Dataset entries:
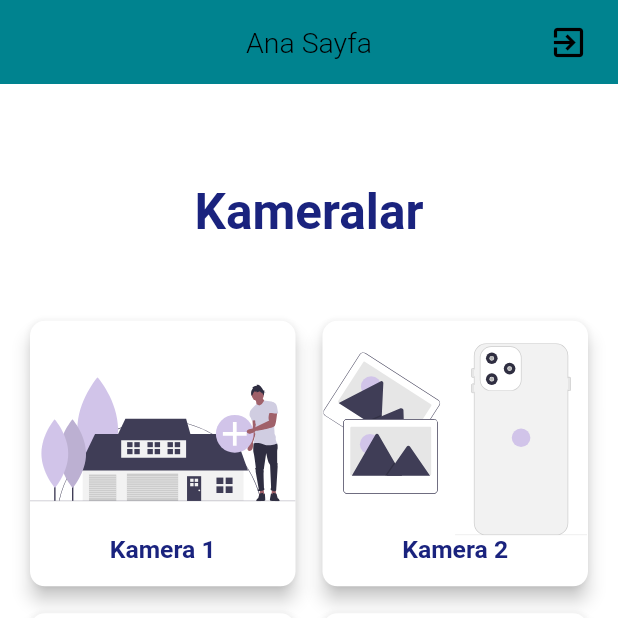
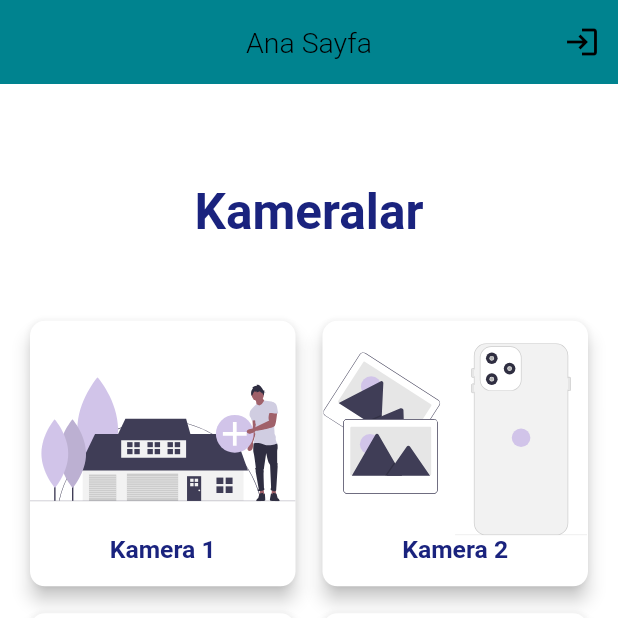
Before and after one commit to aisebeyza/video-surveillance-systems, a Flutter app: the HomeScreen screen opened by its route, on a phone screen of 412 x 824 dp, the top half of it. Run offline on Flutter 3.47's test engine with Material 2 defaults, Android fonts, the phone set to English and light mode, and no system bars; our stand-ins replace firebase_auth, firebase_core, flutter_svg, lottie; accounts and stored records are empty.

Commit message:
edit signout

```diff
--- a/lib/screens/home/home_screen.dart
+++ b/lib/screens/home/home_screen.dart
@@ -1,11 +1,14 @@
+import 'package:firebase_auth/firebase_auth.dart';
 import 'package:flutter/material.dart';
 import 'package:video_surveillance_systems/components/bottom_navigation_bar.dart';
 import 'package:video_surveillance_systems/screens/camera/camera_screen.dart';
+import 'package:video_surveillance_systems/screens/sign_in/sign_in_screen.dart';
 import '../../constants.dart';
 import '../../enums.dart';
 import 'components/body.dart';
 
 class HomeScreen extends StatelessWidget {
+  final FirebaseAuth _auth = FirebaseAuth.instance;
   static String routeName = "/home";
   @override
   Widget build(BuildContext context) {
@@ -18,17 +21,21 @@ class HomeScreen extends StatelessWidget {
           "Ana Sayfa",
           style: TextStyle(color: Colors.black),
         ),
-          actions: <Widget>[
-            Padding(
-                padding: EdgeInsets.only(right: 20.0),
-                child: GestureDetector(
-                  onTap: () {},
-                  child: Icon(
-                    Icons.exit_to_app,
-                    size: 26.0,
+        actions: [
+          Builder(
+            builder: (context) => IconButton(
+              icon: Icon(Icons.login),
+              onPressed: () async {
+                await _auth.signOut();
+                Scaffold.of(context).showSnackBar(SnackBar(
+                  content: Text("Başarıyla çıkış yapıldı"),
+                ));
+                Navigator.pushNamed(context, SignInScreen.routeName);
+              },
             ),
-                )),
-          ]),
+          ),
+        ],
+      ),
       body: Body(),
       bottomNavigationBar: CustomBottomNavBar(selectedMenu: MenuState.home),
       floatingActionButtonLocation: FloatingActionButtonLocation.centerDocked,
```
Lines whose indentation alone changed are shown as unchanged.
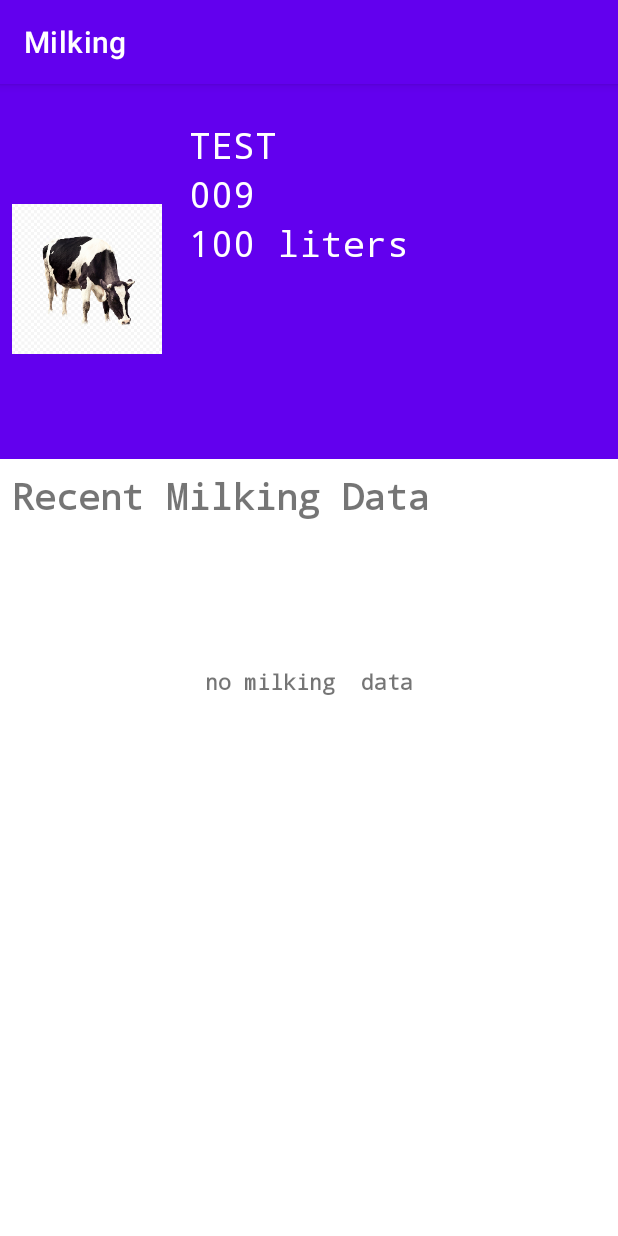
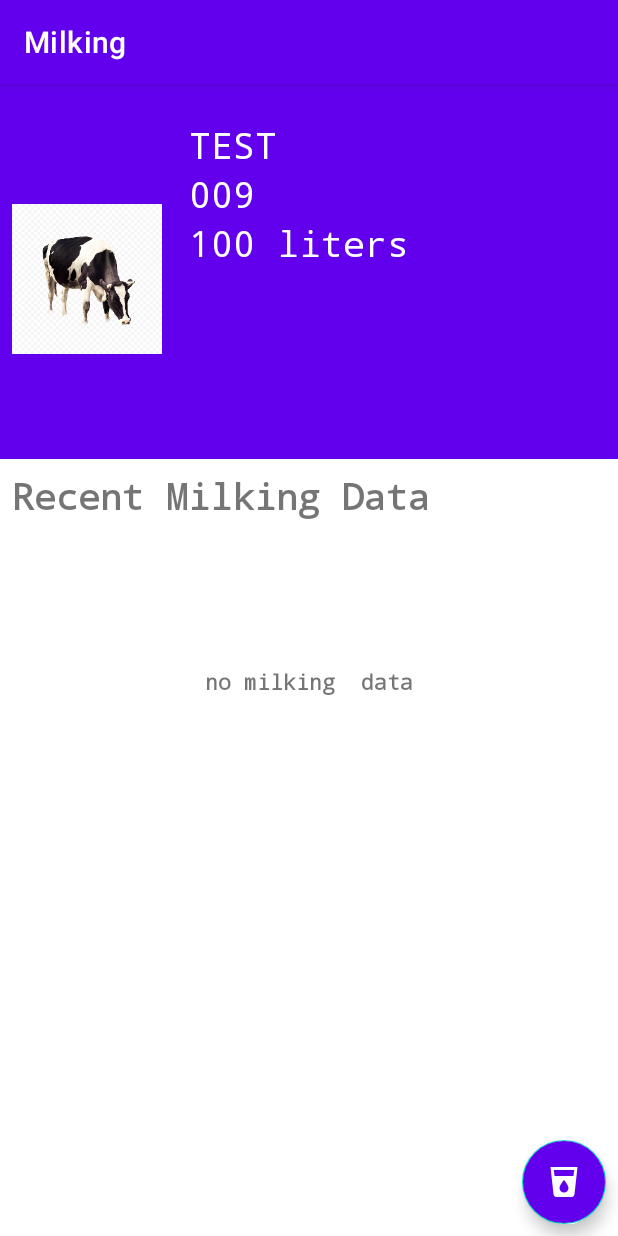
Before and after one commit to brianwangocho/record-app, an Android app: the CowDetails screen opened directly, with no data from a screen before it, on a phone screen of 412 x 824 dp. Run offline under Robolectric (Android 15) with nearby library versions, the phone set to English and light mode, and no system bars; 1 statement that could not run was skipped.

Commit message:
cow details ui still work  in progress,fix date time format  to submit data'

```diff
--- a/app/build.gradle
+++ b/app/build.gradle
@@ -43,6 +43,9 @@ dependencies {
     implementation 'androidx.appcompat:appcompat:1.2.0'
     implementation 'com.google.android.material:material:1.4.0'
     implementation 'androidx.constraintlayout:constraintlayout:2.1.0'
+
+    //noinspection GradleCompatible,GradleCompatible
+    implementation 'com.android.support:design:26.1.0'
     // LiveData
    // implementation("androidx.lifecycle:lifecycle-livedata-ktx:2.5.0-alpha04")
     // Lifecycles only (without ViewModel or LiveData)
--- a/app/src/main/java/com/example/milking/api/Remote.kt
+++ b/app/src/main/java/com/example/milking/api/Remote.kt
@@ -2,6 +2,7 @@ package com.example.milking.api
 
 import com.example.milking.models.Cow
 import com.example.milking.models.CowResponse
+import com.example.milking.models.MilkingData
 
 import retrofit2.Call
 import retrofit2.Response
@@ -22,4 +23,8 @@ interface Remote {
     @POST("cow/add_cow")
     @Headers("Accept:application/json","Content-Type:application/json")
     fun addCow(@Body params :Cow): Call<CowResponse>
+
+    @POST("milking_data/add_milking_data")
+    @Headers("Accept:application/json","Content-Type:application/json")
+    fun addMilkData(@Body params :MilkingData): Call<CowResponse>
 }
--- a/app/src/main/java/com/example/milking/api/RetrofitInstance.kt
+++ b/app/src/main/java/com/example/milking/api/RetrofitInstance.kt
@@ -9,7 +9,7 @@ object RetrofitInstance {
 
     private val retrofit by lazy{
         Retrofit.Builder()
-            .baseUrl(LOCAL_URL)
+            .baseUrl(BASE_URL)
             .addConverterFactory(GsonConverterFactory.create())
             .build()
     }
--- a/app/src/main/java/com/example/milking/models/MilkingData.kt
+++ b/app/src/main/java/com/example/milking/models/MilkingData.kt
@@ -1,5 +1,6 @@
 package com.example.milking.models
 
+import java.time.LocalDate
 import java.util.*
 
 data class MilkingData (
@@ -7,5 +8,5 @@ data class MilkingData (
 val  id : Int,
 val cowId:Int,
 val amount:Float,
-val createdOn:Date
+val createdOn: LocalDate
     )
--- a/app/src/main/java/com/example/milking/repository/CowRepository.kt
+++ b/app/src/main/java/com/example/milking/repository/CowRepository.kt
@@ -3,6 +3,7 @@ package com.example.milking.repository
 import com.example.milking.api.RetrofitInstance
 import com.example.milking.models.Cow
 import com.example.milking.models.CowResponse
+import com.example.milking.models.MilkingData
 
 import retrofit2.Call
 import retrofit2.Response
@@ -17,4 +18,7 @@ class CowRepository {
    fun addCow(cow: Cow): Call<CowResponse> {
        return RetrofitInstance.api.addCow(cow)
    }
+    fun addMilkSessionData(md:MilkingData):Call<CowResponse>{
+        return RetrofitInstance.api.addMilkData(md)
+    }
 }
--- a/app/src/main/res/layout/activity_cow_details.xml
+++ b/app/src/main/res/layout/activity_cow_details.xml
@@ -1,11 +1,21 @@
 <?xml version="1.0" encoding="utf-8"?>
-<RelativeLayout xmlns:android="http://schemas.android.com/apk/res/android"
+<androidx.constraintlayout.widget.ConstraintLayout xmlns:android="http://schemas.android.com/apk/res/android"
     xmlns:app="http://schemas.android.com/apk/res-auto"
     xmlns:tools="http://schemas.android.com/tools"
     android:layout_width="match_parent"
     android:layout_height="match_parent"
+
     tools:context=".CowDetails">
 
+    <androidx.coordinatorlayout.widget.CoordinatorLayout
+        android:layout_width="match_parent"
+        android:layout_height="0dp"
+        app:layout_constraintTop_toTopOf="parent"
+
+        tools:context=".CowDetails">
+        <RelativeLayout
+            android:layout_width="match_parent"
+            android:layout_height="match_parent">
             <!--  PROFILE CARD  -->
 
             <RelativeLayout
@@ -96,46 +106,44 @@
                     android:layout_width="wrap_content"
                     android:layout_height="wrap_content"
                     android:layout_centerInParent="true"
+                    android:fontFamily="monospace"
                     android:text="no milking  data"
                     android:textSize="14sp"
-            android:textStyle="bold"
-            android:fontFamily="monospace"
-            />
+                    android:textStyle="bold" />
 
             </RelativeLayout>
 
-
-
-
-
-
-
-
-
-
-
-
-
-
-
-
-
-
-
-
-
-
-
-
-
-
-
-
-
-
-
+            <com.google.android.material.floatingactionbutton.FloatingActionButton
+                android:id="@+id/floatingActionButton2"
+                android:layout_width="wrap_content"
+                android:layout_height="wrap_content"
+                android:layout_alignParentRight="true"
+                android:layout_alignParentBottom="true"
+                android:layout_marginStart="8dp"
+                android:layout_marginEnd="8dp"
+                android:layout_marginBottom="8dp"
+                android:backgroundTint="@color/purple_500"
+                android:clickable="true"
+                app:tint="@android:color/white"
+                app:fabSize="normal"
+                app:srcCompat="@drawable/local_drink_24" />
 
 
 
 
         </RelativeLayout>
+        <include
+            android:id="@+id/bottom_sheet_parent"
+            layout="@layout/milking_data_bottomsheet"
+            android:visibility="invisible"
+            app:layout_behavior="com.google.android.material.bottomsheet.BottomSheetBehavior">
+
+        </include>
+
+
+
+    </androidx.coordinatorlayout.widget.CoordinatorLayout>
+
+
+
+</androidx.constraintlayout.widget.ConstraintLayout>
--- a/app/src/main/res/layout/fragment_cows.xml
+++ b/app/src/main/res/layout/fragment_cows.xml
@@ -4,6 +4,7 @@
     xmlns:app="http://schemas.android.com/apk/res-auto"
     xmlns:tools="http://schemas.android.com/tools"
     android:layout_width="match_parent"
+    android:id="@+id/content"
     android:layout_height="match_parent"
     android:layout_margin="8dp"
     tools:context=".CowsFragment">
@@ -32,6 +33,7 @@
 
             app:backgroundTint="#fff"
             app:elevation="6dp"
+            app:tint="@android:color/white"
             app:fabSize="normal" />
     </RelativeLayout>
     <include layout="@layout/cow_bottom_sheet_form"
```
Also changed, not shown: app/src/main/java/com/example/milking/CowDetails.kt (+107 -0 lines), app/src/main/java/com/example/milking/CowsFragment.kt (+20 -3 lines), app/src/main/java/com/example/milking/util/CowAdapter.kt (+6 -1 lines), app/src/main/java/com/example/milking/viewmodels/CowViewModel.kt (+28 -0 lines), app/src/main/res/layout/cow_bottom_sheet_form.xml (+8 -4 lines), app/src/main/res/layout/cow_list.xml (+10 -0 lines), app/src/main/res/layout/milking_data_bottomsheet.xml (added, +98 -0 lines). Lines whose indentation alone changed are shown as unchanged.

| EXERCISE DESCRIPTION |
Could you return all lines from the records that include the word "google"?

| RESULT OF THE EXERCISE |
     implementation 'com.google.android.material:material:1.4.0'
+            <com.google.android.material.floatingactionbutton.FloatingActionButton
+            app:layout_behavior="com.google.android.material.bottomsheet.BottomSheetBehavior">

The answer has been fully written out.